I don’t have a whole lot of expertise to base this on, but I think it gets larger. Metal expands when heated because each of the atoms in the lattice that make up the solid gets more energy - this means that it can move ever so slightly further away from all of it’s nearest neighbours.

This has the effect of enlarging the whole piece of metal as though you’d simply magnified it - like if you have an image on your PC and you tell Photoshop to make it 10% bigger.

If all the atoms on the inside of the hole were like a ring of people holding hands, and all of their arms got slightly stretched, the hole would get bigger.

I seem to recall a demonstration of this when I was at school, with a ring and a sphere - the sphere would fit through the ring only when it had been shrunk by being dunked in liquid nitrogen or something or the ring had been heated. However, this was a ring, not a sheet, and it was about 15 years ago too.
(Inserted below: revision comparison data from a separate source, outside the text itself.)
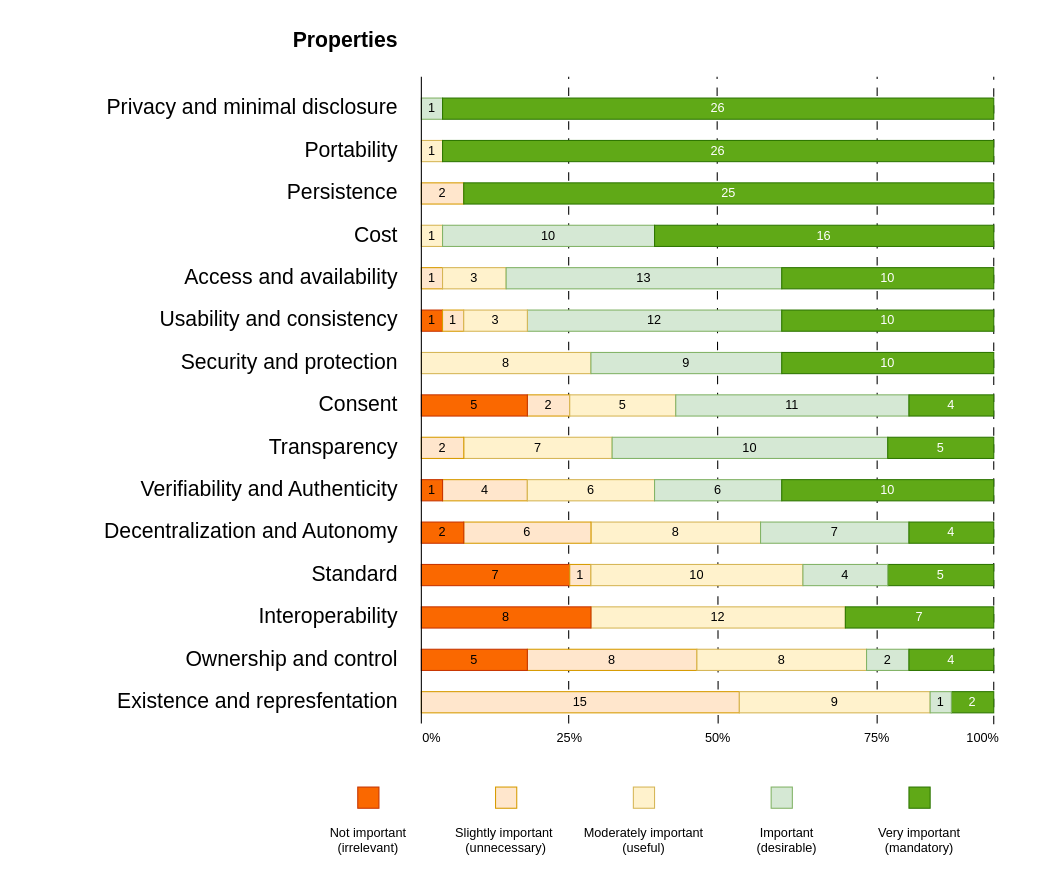
The draw.io diagram definition/survey/LevelOfImportance.drawio in cristianlepore/Self-Sovereign-Identity, before the edit. Source tidied: cells renumbered, new cells numbered last; positions are measured from the earlier drawing's top-left corner, leaving out a move shared by most shapes. Both pictures are drawn from the tidied source at 106%, with x=0, y=0 at pixel (18, 76).
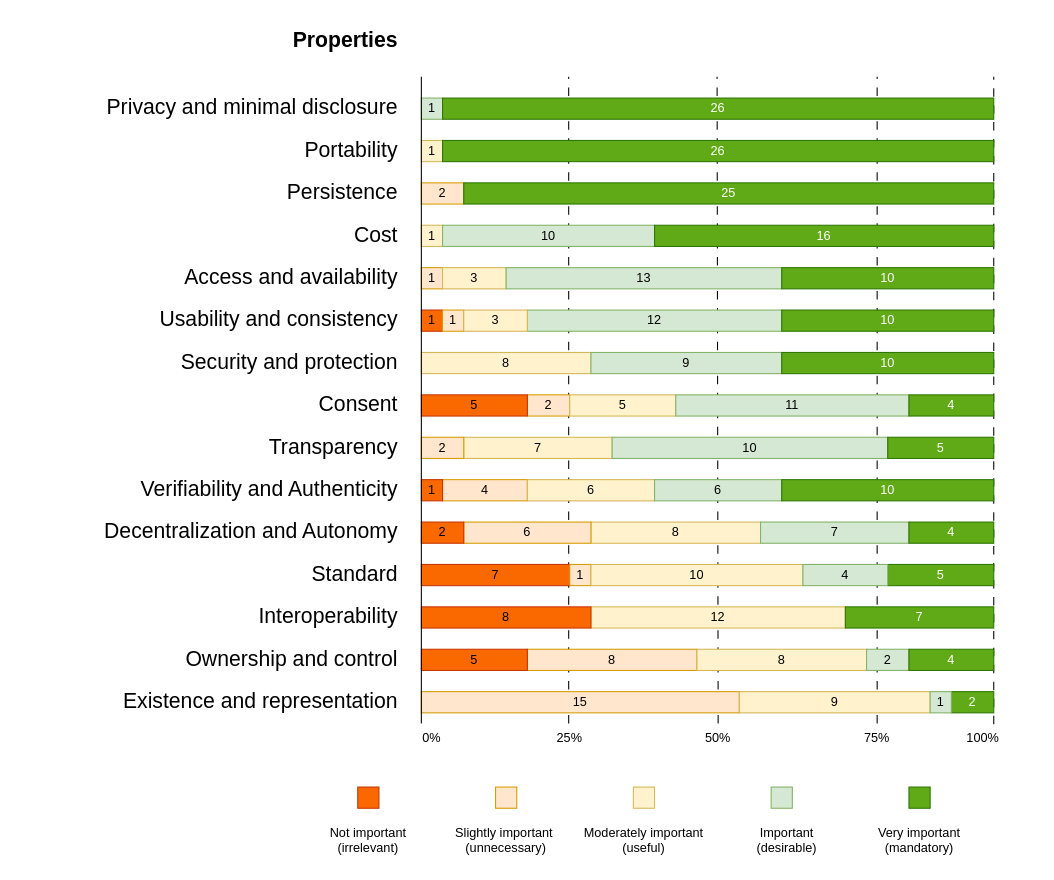
The same diagram, later.

What changed in the source:
```diff
@@
-    <mxCell id="6" value="&lt;div style=&quot;line-height: 200%;&quot; align=&quot;right&quot;&gt;&lt;b&gt;&lt;font style=&quot;font-size: 20px; line-height: 200%;&quot;&gt;Properties&lt;/font&gt;&lt;/b&gt;&lt;/div&gt;&lt;div align=&quot;right&quot;&gt;&lt;font style=&quot;font-size: 20px;&quot;&gt;&lt;br&gt;&lt;/font&gt;&lt;/div&gt;&lt;div style=&quot;line-height: 200%;&quot; align=&quot;right&quot;&gt;&lt;div style=&quot;line-height: 200%;&quot; align=&quot;right&quot;&gt;&lt;font style=&quot;font-size: 20px; line-height: 200%;&quot;&gt;Privacy and minimal disclosure&lt;/font&gt;&lt;div style=&quot;line-height: 200%;&quot; align=&quot;right&quot;&gt;&lt;font style=&quot;font-size: 20px; line-height: 200%;&quot;&gt;Portability&lt;/font&gt;&lt;div style=&quot;line-height: 200%;&quot; align=&quot;right&quot;&gt;&lt;font style=&quot;font-size: 20px; line-height: 200%;&quot;&gt;Persistence&lt;/font&gt;&lt;div style=&quot;line-height: 200%;&quot; align=&quot;right&quot;&gt;&lt;font style=&quot;font-size: 20px; line-height: 200%;&quot;&gt;Cost&lt;/font&gt;&lt;div style=&quot;line-height: 200%;&quot; align=&quot;right&quot;&gt;&lt;font style=&quot;font-size: 20px; line-height: 200%;&quot;&gt;Access and availability&lt;/font&gt;&lt;div style=&quot;line-height: 200%;&quot; align=&quot;right&quot;&gt;&lt;font style=&quot;font-size: 20px; line-height: 200%;&quot;&gt;Usability and consistency&lt;/font&gt;&lt;div style=&quot;line-height: 200%;&quot; align=&quot;right&quot;&gt;&lt;font style=&quot;font-size: 20px; line-height: 200%;&quot;&gt;Security and protection&lt;/font&gt;&lt;div style=&quot;line-height: 200%;&quot; align=&quot;right&quot;&gt;&lt;font style=&quot;font-size: 20px; line-height: 200%;&quot;&gt;Consent&lt;/font&gt;&lt;/div&gt;&lt;div style=&quot;line-height: 200%;&quot; align=&quot;right&quot;&gt;&lt;font style=&quot;font-size: 20px; line-height: 200%;&quot;&gt;Transparency&lt;/font&gt;&lt;div style=&quot;line-height: 200%;&quot; align=&quot;right&quot;&gt;&lt;font style=&quot;font-size: 20px; line-height: 200%;&quot;&gt;Verifiability and Authenticity&lt;/font&gt;&lt;div style=&quot;line-height: 200%;&quot; align=&quot;right&quot;&gt;&lt;font style=&quot;font-size: 20px; line-height: 200%;&quot;&gt;Decentralization and Autonomy&lt;/font&gt;&lt;/div&gt;&lt;div style=&quot;line-height: 200%;&quot; align=&quot;right&quot;&gt;&lt;font style=&quot;font-size: 20px; line-height: 200%;&quot;&gt;Standard&lt;/font&gt;&lt;/div&gt;&lt;div style=&quot;line-height: 200%;&quot; align=&quot;right&quot;&gt;&lt;div style=&quot;line-height: 200%;&quot; align=&quot;right&quot;&gt;&lt;font style=&quot;font-size: 20px; line-height: 200%;&quot;&gt;Interoperability&lt;/font&gt;&lt;div style=&quot;line-height: 200%;&quot; align=&quot;right&quot;&gt;&lt;font style=&quot;font-size: 20px; line-height: 200%;&quot;&gt;Ownership and control&lt;/font&gt;&lt;/div&gt;&lt;/div&gt;&lt;/div&gt;&lt;/div&gt;&lt;/div&gt;&lt;/div&gt;&lt;/div&gt;&lt;/div&gt;&lt;/div&gt;&lt;/div&gt;&lt;/div&gt;&lt;/div&gt;&lt;font style=&quot;font-size: 20px; line-height: 200%;&quot;&gt;Existence and represfentation&lt;/font&gt;&lt;/div&gt;" style="rounded=1;whiteSpace=wrap;html=1;align=right;fillColor=none;strokeColor=none;strokeWidth=2;" parent="1" vertex="1">
+    <mxCell id="6" value="&lt;div style=&quot;line-height: 200%;&quot; align=&quot;right&quot;&gt;&lt;b&gt;&lt;font style=&quot;font-size: 20px; line-height: 200%;&quot;&gt;Properties&lt;/font&gt;&lt;/b&gt;&lt;/div&gt;&lt;div align=&quot;right&quot;&gt;&lt;font style=&quot;font-size: 20px;&quot;&gt;&lt;br&gt;&lt;/font&gt;&lt;/div&gt;&lt;div style=&quot;line-height: 200%;&quot; align=&quot;right&quot;&gt;&lt;div style=&quot;line-height: 200%;&quot; align=&quot;right&quot;&gt;&lt;font style=&quot;font-size: 20px; line-height: 200%;&quot;&gt;Privacy and minimal disclosure&lt;/font&gt;&lt;div style=&quot;line-height: 200%;&quot; align=&quot;right&quot;&gt;&lt;font style=&quot;font-size: 20px; line-height: 200%;&quot;&gt;Portability&lt;/font&gt;&lt;div style=&quot;line-height: 200%;&quot; align=&quot;right&quot;&gt;&lt;font style=&quot;font-size: 20px; line-height: 200%;&quot;&gt;Persistence&lt;/font&gt;&lt;div style=&quot;line-height: 200%;&quot; align=&quot;right&quot;&gt;&lt;font style=&quot;font-size: 20px; line-height: 200%;&quot;&gt;Cost&lt;/font&gt;&lt;div style=&quot;line-height: 200%;&quot; align=&quot;right&quot;&gt;&lt;font style=&quot;font-size: 20px; line-height: 200%;&quot;&gt;Access and availability&lt;/font&gt;&lt;div style=&quot;line-height: 200%;&quot; align=&quot;right&quot;&gt;&lt;font style=&quot;font-size: 20px; line-height: 200%;&quot;&gt;Usability and consistency&lt;/font&gt;&lt;div style=&quot;line-height: 200%;&quot; align=&quot;right&quot;&gt;&lt;font style=&quot;font-size: 20px; line-height: 200%;&quot;&gt;Security and protection&lt;/font&gt;&lt;div style=&quot;line-height: 200%;&quot; align=&quot;right&quot;&gt;&lt;font style=&quot;font-size: 20px; line-height: 200%;&quot;&gt;Consent&lt;/font&gt;&lt;/div&gt;&lt;div style=&quot;line-height: 200%;&quot; align=&quot;right&quot;&gt;&lt;font style=&quot;font-size: 20px; line-height: 200%;&quot;&gt;Transparency&lt;/font&gt;&lt;div style=&quot;line-height: 200%;&quot; align=&quot;right&quot;&gt;&lt;font style=&quot;font-size: 20px; line-height: 200%;&quot;&gt;Verifiability and Authenticity&lt;/font&gt;&lt;div style=&quot;line-height: 200%;&quot; align=&quot;right&quot;&gt;&lt;font style=&quot;font-size: 20px; line-height: 200%;&quot;&gt;Decentralization and Autonomy&lt;/font&gt;&lt;/div&gt;&lt;div style=&quot;line-height: 200%;&quot; align=&quot;right&quot;&gt;&lt;font style=&quot;font-size: 20px; line-height: 200%;&quot;&gt;Standard&lt;/font&gt;&lt;/div&gt;&lt;div style=&quot;line-height: 200%;&quot; align=&quot;right&quot;&gt;&lt;div style=&quot;line-height: 200%;&quot; align=&quot;right&quot;&gt;&lt;font style=&quot;font-size: 20px; line-height: 200%;&quot;&gt;Interoperability&lt;/font&gt;&lt;div style=&quot;line-height: 200%;&quot; align=&quot;right&quot;&gt;&lt;font style=&quot;font-size: 20px; line-height: 200%;&quot;&gt;Ownership and control&lt;/font&gt;&lt;/div&gt;&lt;/div&gt;&lt;/div&gt;&lt;/div&gt;&lt;/div&gt;&lt;/div&gt;&lt;/div&gt;&lt;/div&gt;&lt;/div&gt;&lt;/div&gt;&lt;/div&gt;&lt;/div&gt;&lt;font style=&quot;font-size: 20px; line-height: 200%;&quot;&gt;Existence and representation&lt;/font&gt;&lt;/div&gt;" style="rounded=1;whiteSpace=wrap;html=1;align=right;fillColor=none;strokeColor=none;strokeWidth=2;" parent="1" vertex="1">
       <mxGeometry y="70" width="360" height="412.5" as="geometry" />
     </mxCell>
```
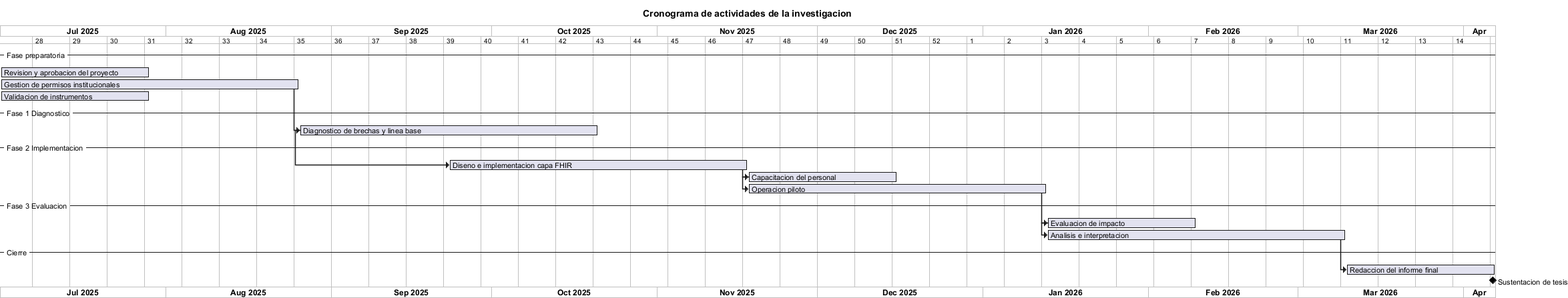
Earlier version of the PlantUML export media/diagrama-cronograma-gantt.png (genomike/seminario_de_investigacion).
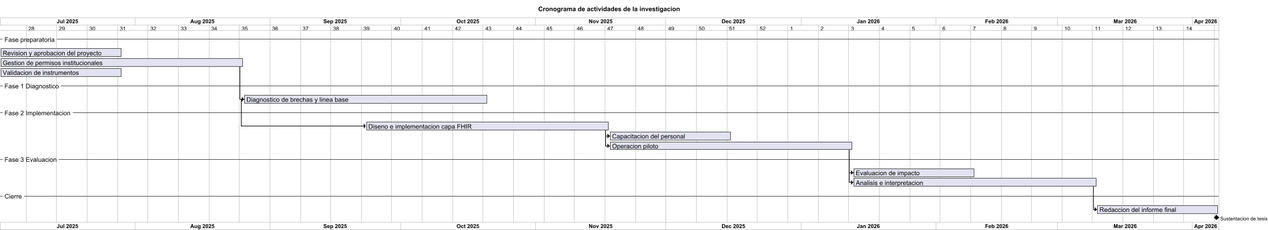
The same file after the commit.

Change to the diagram source:
```diff
@@ -1,9 +1,27 @@
 @startgantt
-Project starts 2025-07-01
+<style>
+ganttDiagram {
+    task {
+        FontSize 14
+    }
+    separator {
+        FontSize 14
+    }
+    timeline {
+        FontSize 12
+    }
+    note {
+        FontSize 13
+    }
+}
+</style>
 
 printscale weekly zoom 2
+scale max 1900 width
 
 title Cronograma de actividades de la investigacion
+
+Project starts 2025-07-01
 
 -- Fase preparatoria --
 [Revision y aprobacion del proyecto] lasts 4 weeks
```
Larger - imagine instead you had a solid sheet of metal, and drew a circle on it with a sharpie. If you were to expand the metal by heating, you would expect this circle to get larger, wouldn’t you? The hole would be no different, because the metal gets larger but retains all of its original proportions.

You may already have used this to your advantage by running hot water over the lid of a stuck jam jar.

Not that I think the laws of Physics have changed. Just that I might be remembering incorrectly.

Taken to extremes, the effect has been used for centuries as a technique for getting iron bands onto cartwheel rims - heat the iron band (and an iron band is just a piece of metal with a hole in it - it just happens to have a lot of ‘hole’ and not much ‘metal’) and it expands; drop it onto the wheel rim and cool it with water and it immediately contracts, gripping tight to the rim and binding the whole wheel together very tightly.

Many years ago the scientists at the U of Rochester built a “360 degree heat pipe” by placing two metal disks on either side of a really short piece of glass tubing. They heated the two disks in the center, but not the outer edge, and the result was that the center expanded extraordinarily.

The outside didn’t.

The only way this could happen was for the plate to turn into a paraboloid, with the center byulging out. If there had been a hole in it, it would’ve gotten bigger.